## ENTRIES SHOWN
^^^^^^^^^^^^^^^^
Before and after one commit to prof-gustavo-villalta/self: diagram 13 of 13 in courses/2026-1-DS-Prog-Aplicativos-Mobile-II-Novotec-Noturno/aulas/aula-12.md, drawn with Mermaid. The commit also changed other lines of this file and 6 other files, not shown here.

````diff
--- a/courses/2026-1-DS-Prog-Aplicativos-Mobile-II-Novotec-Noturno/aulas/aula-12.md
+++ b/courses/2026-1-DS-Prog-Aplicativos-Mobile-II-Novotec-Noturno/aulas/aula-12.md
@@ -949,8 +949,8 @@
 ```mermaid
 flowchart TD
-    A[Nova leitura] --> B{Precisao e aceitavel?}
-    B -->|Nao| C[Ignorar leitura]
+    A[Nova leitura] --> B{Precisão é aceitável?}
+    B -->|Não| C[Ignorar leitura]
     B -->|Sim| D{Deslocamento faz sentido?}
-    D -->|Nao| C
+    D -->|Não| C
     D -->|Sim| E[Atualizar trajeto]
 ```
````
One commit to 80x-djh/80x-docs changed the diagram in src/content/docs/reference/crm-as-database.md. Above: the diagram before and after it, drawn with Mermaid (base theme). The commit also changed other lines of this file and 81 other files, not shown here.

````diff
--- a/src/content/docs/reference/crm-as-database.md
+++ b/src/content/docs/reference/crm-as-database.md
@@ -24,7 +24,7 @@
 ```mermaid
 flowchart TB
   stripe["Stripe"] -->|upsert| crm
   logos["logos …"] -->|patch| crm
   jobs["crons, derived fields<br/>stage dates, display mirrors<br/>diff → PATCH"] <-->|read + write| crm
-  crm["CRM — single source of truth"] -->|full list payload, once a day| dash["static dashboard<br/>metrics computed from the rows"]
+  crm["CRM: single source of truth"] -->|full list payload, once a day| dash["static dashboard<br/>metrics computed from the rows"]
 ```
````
^^^^^^^^^^^^^^^^
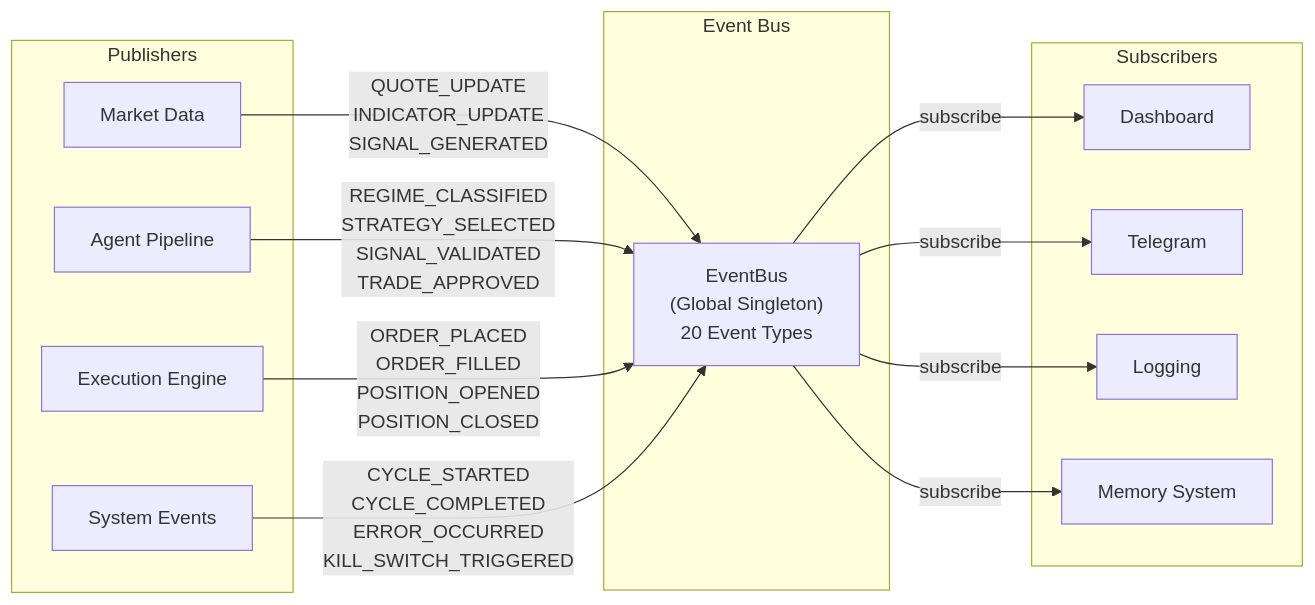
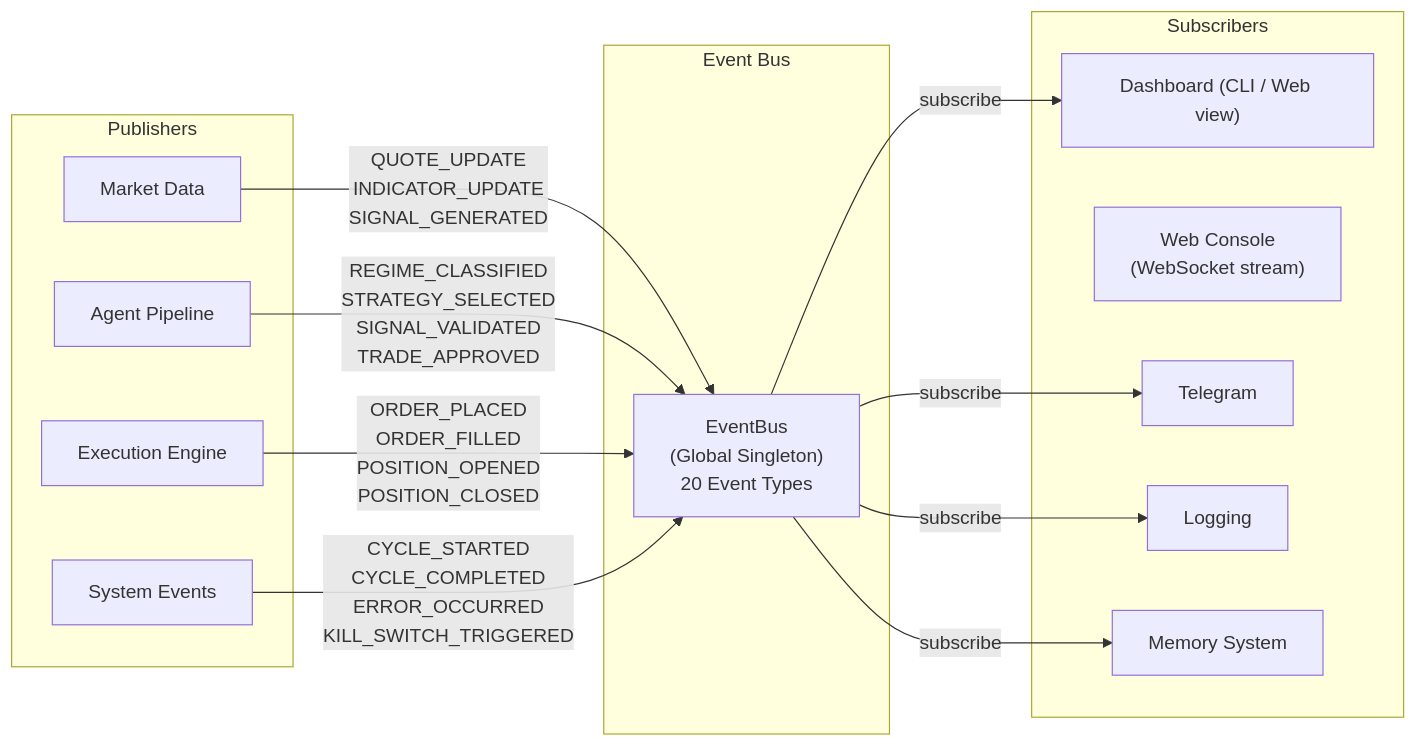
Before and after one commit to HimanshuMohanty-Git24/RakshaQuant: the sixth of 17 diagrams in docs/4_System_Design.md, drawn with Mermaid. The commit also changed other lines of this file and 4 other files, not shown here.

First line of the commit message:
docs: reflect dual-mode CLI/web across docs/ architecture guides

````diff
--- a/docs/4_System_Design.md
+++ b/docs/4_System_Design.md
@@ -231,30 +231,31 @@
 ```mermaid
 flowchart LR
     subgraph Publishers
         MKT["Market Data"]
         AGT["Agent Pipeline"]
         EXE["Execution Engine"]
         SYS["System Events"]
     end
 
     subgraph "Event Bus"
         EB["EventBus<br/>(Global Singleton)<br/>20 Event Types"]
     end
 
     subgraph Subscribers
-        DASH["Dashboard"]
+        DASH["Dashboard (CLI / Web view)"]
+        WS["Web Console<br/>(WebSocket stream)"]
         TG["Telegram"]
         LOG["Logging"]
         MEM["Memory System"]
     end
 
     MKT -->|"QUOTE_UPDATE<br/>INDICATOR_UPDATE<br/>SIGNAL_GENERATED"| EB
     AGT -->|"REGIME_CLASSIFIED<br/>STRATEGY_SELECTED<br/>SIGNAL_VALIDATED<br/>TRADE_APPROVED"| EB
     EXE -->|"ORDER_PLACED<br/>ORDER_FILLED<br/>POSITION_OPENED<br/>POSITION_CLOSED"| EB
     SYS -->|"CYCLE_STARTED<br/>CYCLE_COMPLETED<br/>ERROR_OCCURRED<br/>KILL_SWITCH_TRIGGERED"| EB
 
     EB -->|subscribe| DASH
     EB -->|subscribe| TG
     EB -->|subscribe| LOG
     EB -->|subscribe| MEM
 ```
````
^^^^^^^^^^^^^^^^
## GOAL OF THE EXERCISE
Using the entries above, output exactly the lines between the line holding "flowchart LR" and the line holding "subgraph Subscribers", end lines included, and nothing more.

## EXERCISE ANSWER
 flowchart LR
     subgraph Publishers
         MKT["Market Data"]
         AGT["Agent Pipeline"]
         EXE["Execution Engine"]
         SYS["System Events"]
     end
 
     subgraph "Event Bus"
         EB["EventBus<br/>(Global Singleton)<br/>20 Event Types"]
     end
 
     subgraph Subscribers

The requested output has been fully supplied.